» **Goal of the exercise**:
Below are the entries; return every line among them that holds the word "Thanks".

» **Information shown**:
§

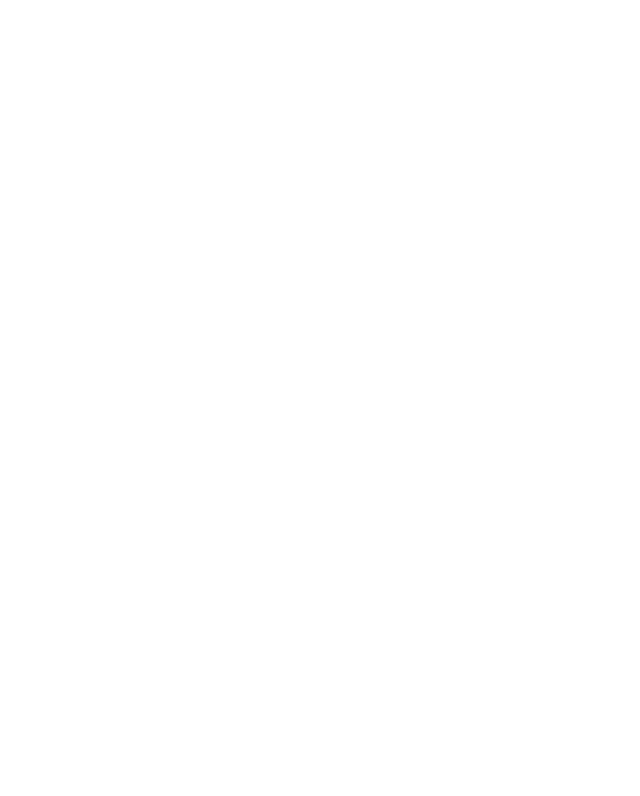
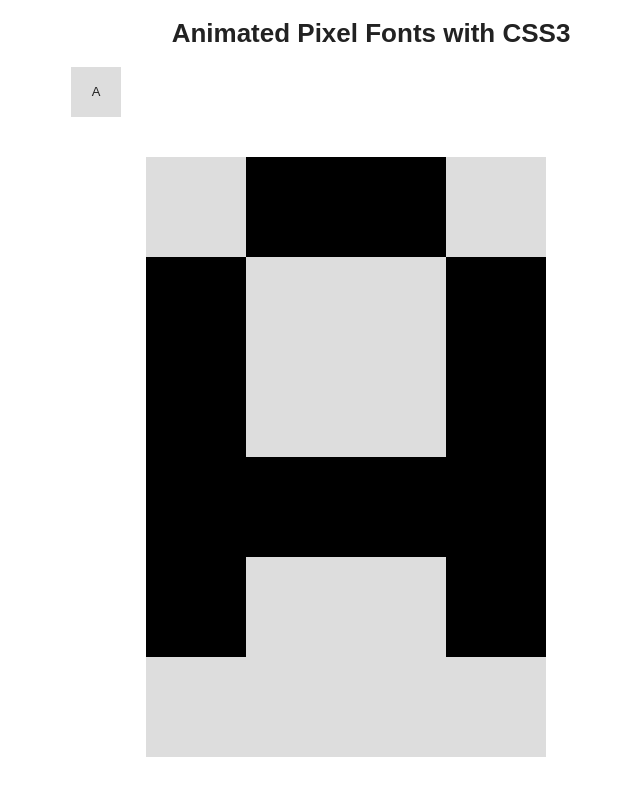
Before and after one commit to peterjmag/css3-animated-type, a plain HTML site: page index.html in a window 1280 px wide. Shown: the whole page, without its empty margins (269-909 px from the left). Drawn offline with nearby package versions, Linux system fonts and the light colour scheme.

Commit message:
First letter, basic layout.

```diff
--- a/css/style.css
+++ b/css/style.css
@@ -198,12 +198,62 @@ table { border-collapse: collapse; border-spacing: 0; }
 
 /* =============================================================================
    Primary styles
-   Author:
+   Author: Peter Magenheimer
    ========================================================================== */
 
+#main {
+  width: 600px;
+  text-align: center;
+  margin: 0 auto;
+}
 
+#alphabet {
+  position: relative;
+  margin: 0;
+  padding: 0;
+}
 
+#alphabet li {
+  list-style: none;
+  padding: 0;
+}
 
+.legend {
+  width: 50px;
+  height: 50px;
+  text-align: center;
+  line-height: 50px;
+  background-color: #DDD;
+}
+
+.layout {
+  position: absolute;
+  top: 90px;
+  left: 75px;
+  width: 400px;
+  height: 600px;
+  background-color: #DDD;
+}
+
+.layout span {
+  position: absolute;
+  display: block;
+  width: 100px;
+  height: 100px;
+  background-color: #000;
+}
+
+.x0 {left: 0;}
+.x1 {left: 100px;}
+.x2 {left: 200px;}
+.x3 {left: 300px;}
+
+.y0 {bottom: 0;}
+.y1 {bottom: 100px;}
+.y2 {bottom: 200px;}
+.y3 {bottom: 300px;}
+.y4 {bottom: 400px;}
+.y5 {bottom: 500px;}
 
 
 
--- a/index.html
+++ b/index.html
@@ -23,9 +23,30 @@
 	<header>
 
 	</header>
+
 	<div id="main" role="main">
+		<h1>Animated Pixel Fonts with CSS3</h1>
+		<ul id="alphabet">
+			<li class="letter a">
+				<div class="legend">A</div>
+				<div class="layout">
+					<span class="x0 y1"></span>
+					<span class="x0 y2"></span>
+					<span class="x0 y3"></span>
+					<span class="x0 y4"></span>
+					<span class="x1 y5"></span>
+					<span class="x1 y2"></span>
+					<span class="x2 y5"></span>
+					<span class="x2 y2"></span>
+					<span class="x3 y1"></span>
+					<span class="x3 y2"></span>
+					<span class="x3 y3"></span>
+					<span class="x3 y4"></span>
+				</div>
+			</li>
+		</ul>
+	</div>
 
-	</div>
 	<footer>
 
 	</footer>
```
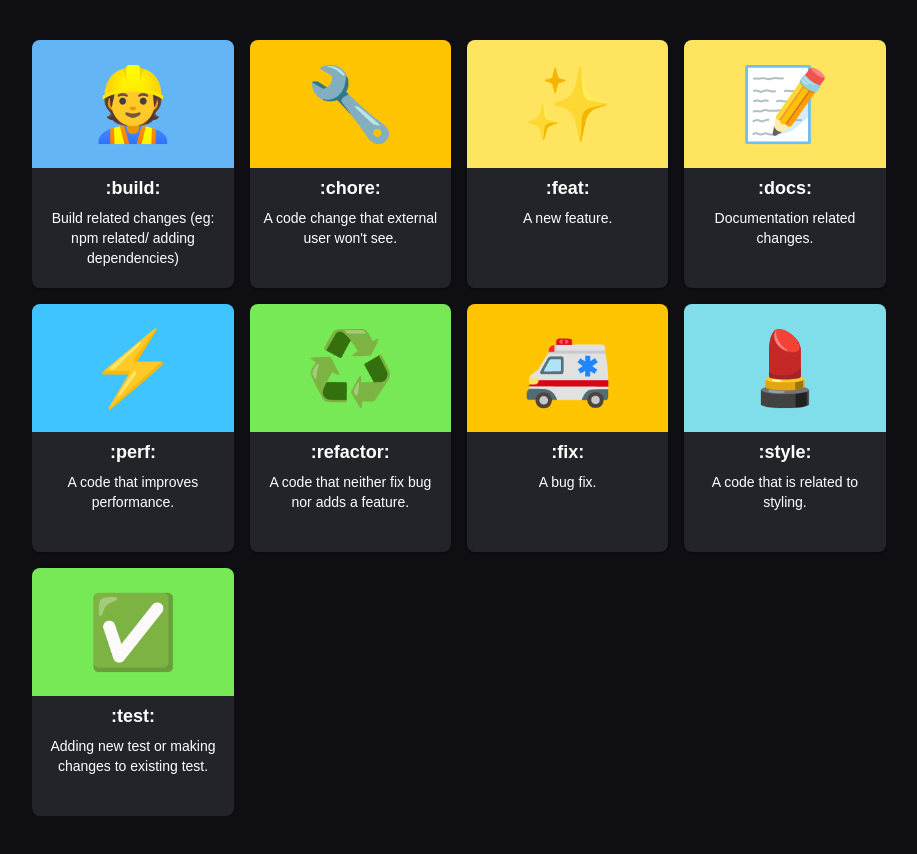
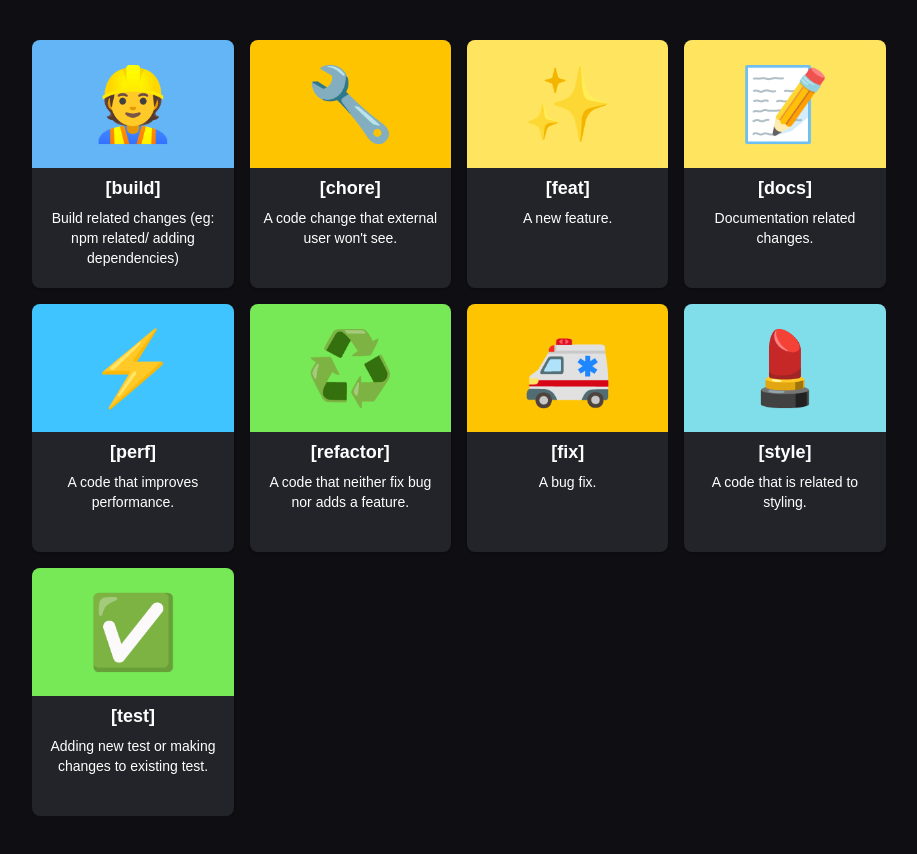
Before and after one commit to n4sunday/gitcommit, a React (Vite) app: page / in a window 1280 px wide. Shown: the whole page, without its empty margins (181-1098 px from the left). Built offline with nearby package versions, Linux system fonts and the light colour scheme; a web font is replaced by a local one.

Commit message:
change colon

```diff
--- a/src/App.tsx
+++ b/src/App.tsx
@@ -5,55 +5,55 @@ import MessageCard from "./components/Message/MessageCard";
 
 const commit = [
   {
-    name: ":build:",
+    name: "[build]",
     icon: "👷",
     color: "bg-build",
     description: "Build related changes (eg: npm related/ adding dependencies)",
   },
   {
-    name: ":chore:",
+    name: "[chore]",
     icon: "🔧",
     color: "bg-chore",
     description: "A code change that external user won't see.",
   },
   {
-    name: ":feat:",
+    name: "[feat]",
     icon: "✨",
     color: "bg-feat",
     description: "A new feature.",
   },
   {
-    name: ":docs:",
+    name: "[docs]",
     icon: "📝",
     color: "bg-docs",
     description: "Documentation related changes.",
   },
   {
-    name: ":perf:",
+    name: "[perf]",
     icon: "⚡️",
     color: "bg-perf",
     description: "A code that improves performance.",
   },
   {
-    name: ":refactor:",
+    name: "[refactor]",
     icon: "♻️",
     color: "bg-refactor",
     description: "A code that neither fix bug nor adds a feature.",
   },
   {
-    name: ":fix:",
+    name: "[fix]",
     icon: "🚑️",
     color: "bg-fix",
     description: "A bug fix.",
   },
   {
-    name: ":style:",
+    name: "[style]",
     icon: "💄",
     color: "bg-style",
     description: "A code that is related to styling.",
   },
   {
-    name: ":test:",
+    name: "[test]",
     icon: "✅",
     color: "bg-test",
     description: "Adding new test or making changes to existing test.",
--- a/src/components/Card/CardIcon.tsx
+++ b/src/components/Card/CardIcon.tsx
@@ -14,7 +14,7 @@ const CardIcon = (props: IProps) => {
     <div className="cursor-pointer w-30 bg-app rounded-lg overflow-hidden shadow hover:bg-apphover transition delay-100 duration-200">
       <CopyToClipboard
         text={`${props.icon} ${props.name}`}
-        onCopy={() => props.onCopy(`${props.icon} ${props.name}`)}
+        onCopy={() => props.onCopy(`${props.icon} ${props.name} | `)}
       >
         <div
           className={`w-full h-32 flex items-center justify-center text-7xl ${props.color}`}
```
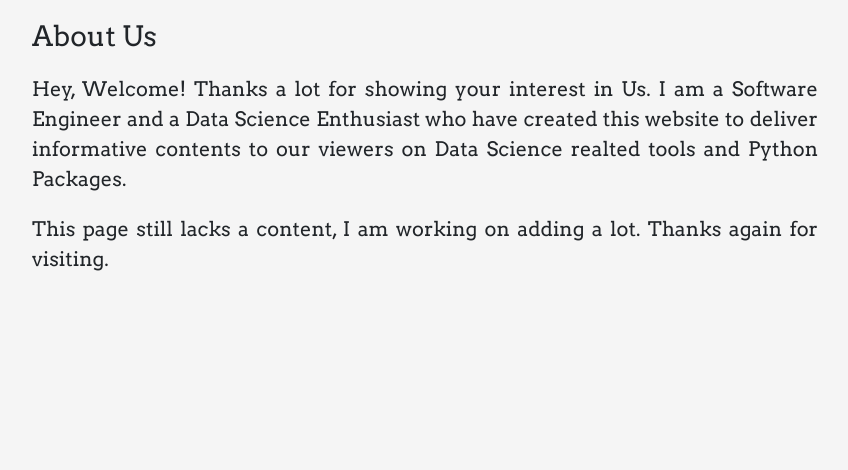
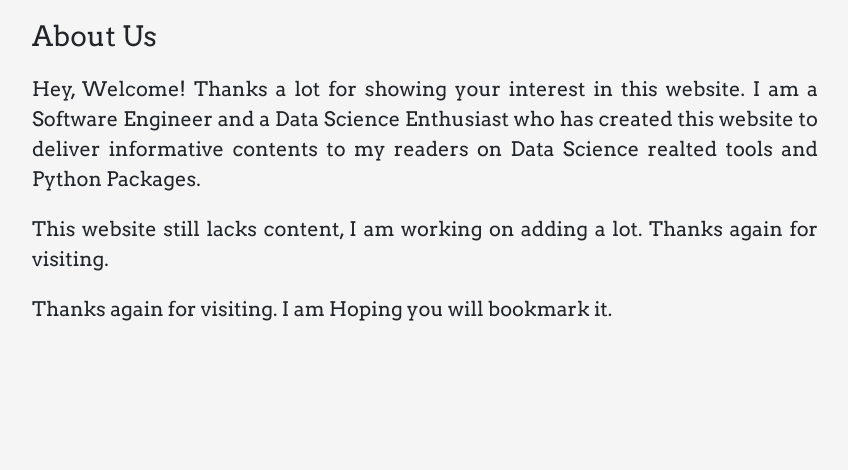
Before and after one commit to sprakshith/TechDeciphers, a Django app: page /aboutUs/ in a window 1280 px wide. Shown: the part 56-526 px from the top of the page, without its empty margins (79-927 px from the left). Run offline with Django 3.2, Linux system fonts and the light colour scheme; some libraries are stand-ins or nearby versions.

Commit message:
Updated About Us

```diff
--- a/TechDeciphers/Templates/CommonTemplates/AboutUs/aboutUs.html
+++ b/TechDeciphers/Templates/CommonTemplates/AboutUs/aboutUs.html
@@ -20,11 +20,14 @@
           <h3>About Us</h3>
 
           <p class='justifiedContentAboutUs'>
-            Hey, Welcome! Thanks a lot for showing your interest in Us. I am a Software Engineer and a Data Science Enthusiast
-            who have created this website to deliver informative contents to our viewers on Data Science realted tools and Python Packages.
+            Hey, Welcome! Thanks a lot for showing your interest in this website. I am a Software Engineer and a Data Science Enthusiast
+            who has created this website to deliver informative contents to my readers on Data Science realted tools and Python Packages.
           </p>
           <p class='justifiedContentAboutUs'>
-            This page still lacks a content, I am working on adding a lot. Thanks again for visiting.
+            This website still lacks content, I am working on adding a lot. Thanks again for visiting.
+          </p>
+          <p class='justifiedContentAboutUs'>
+            Thanks again for visiting. I am Hoping you will bookmark it.
           </p>
         </div>
       </div>
```
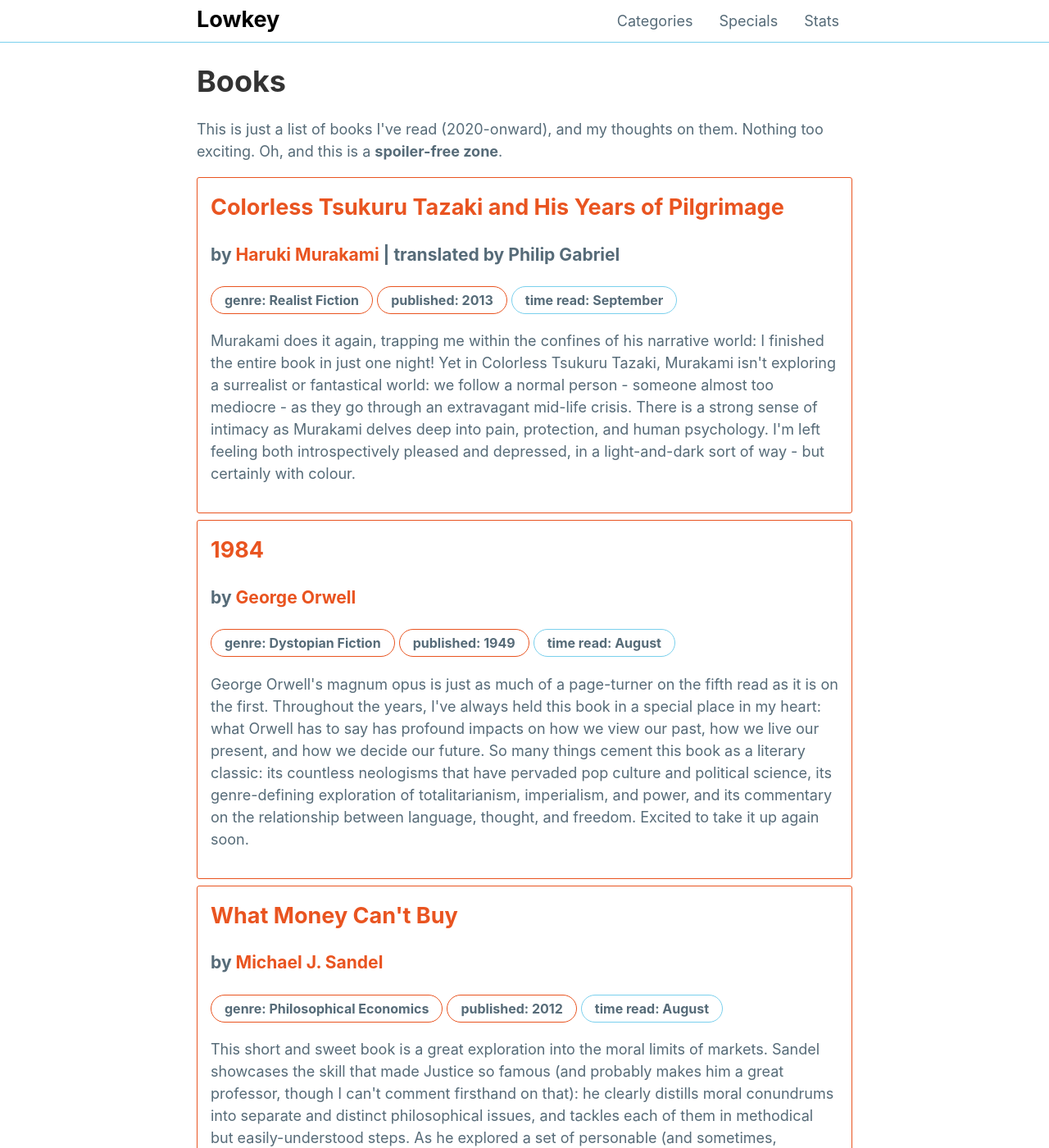
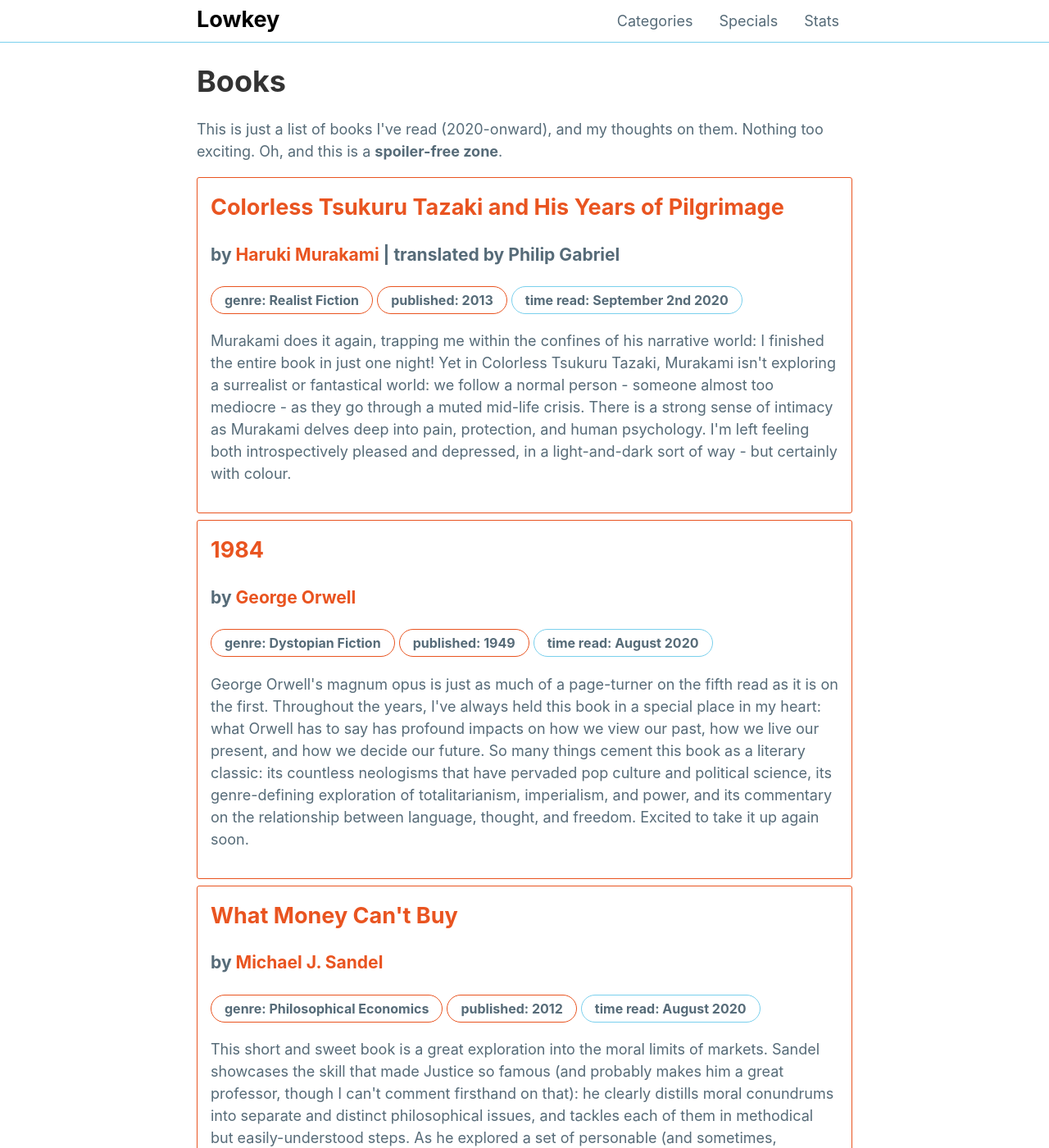
Before and after one commit to mattxwang/lowkey, a Jekyll site: the page built from stats/books.html, in a window 1280 px wide and 1400 px high. Shown: the whole window at 82% size. Built offline with Jekyll 4.4.1, drawn with Linux system fonts in a browser that asks for light colours; some of the changed text lies outside the part shown.

Commit message:
minor copy

```diff
--- a/_data/books.yml
+++ b/_data/books.yml
@@ -105,7 +105,7 @@
   author: Daron Acemoglu and James A. Robinson
   genre: Political Economics
   year_published: 2012
-  time_read: July/August
+  time_read: July/August 2020
   thoughts: >
     One of the most influential economics books in the past decade. The most cited economist of the past 10 years. Possibly the most important question at the crossroads of political science and economics. Why Nations Fail pulls no punches as Acemoglu and Robinson explain their simple but crucial theory: that nations thrive from inclusive economic and political institutions, and fail by their extractive counterparts. They analyze nations throughout human history, starting with the Roman Empire and ending with the status quo and American neoimperialism; and in each case, they prove their mettle as award-winners in their field and reinforce the importance of inclusive institutions. At the end of the day, this has been one of the most comprehensive magnum opus-style books that I've read, and one that I'd wholeheartedly recommend to anybody.
 whatmoneycantbuy:
@@ -113,7 +113,7 @@
   author: Michael J. Sandel
   genre: Philosophical Economics
   year_published: 2012
-  time_read: August
+  time_read: August 2020
   thoughts: >
     This short and sweet book is a great exploration into the moral limits of markets. Sandel showcases the skill that made Justice so famous (and probably makes him a great professor, though I can't comment firsthand on that): he clearly distills moral conundrums into separate and distinct philosophical issues, and tackles each of them in methodical but easily-understood steps. As he explored a set of personable (and sometimes, absolutely absurd) markets, I feel like I've come away with a better understanding of why some things shouldn't be commodified. My only complaint is that this book isn't longer.
 nineteeneightyfour:
@@ -121,7 +121,7 @@
   author: George Orwell
   genre: Dystopian Fiction
   year_published: 1949
-  time_read: August
+  time_read: August 2020
   thoughts: >
     George Orwell's magnum opus is just as much of a page-turner on the fifth read as it is on the first. Throughout the years, I've always held this book in a special place in my heart: what Orwell has to say has profound impacts on how we view our past, how we live our present, and how we decide our future. So many things cement this book as a literary classic: its countless neologisms that have pervaded pop culture and political science, its genre-defining exploration of totalitarianism, imperialism, and power, and its commentary on the relationship between language, thought, and freedom. Excited to take it up again soon.
 colorlesstt:
@@ -130,6 +130,6 @@
   translator: Philip Gabriel
   genre: Realist Fiction
   year_published: 2013
-  time_read: September
+  time_read: September 2nd 2020
   thoughts: >
-    Murakami does it again, trapping me within the confines of his narrative world: I finished the entire book in just one night! Yet in Colorless Tsukuru Tazaki, Murakami isn't exploring a surrealist or fantastical world: we follow a normal person - someone almost too mediocre - as they go through an extravagant mid-life crisis. There is a strong sense of intimacy as Murakami delves deep into pain, protection, and human psychology. I'm left feeling both introspectively pleased and depressed, in a light-and-dark sort of way - but certainly with colour.
+    Murakami does it again, trapping me within the confines of his narrative world: I finished the entire book in just one night! Yet in Colorless Tsukuru Tazaki, Murakami isn't exploring a surrealist or fantastical world: we follow a normal person - someone almost too mediocre - as they go through a muted mid-life crisis. There is a strong sense of intimacy as Murakami delves deep into pain, protection, and human psychology. I'm left feeling both introspectively pleased and depressed, in a light-and-dark sort of way - but certainly with colour.
```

§

» **Exercise response**:
-            Hey, Welcome! Thanks a lot for showing your interest in Us. I am a Software Engineer and a Data Science Enthusiast
+            Hey, Welcome! Thanks a lot for showing your interest in this website. I am a Software Engineer and a Data Science Enthusiast
-            This page still lacks a content, I am working on adding a lot. Thanks again for visiting.
+            This website still lacks content, I am working on adding a lot. Thanks again for visiting.
+            Thanks again for visiting. I am Hoping you will bookmark it.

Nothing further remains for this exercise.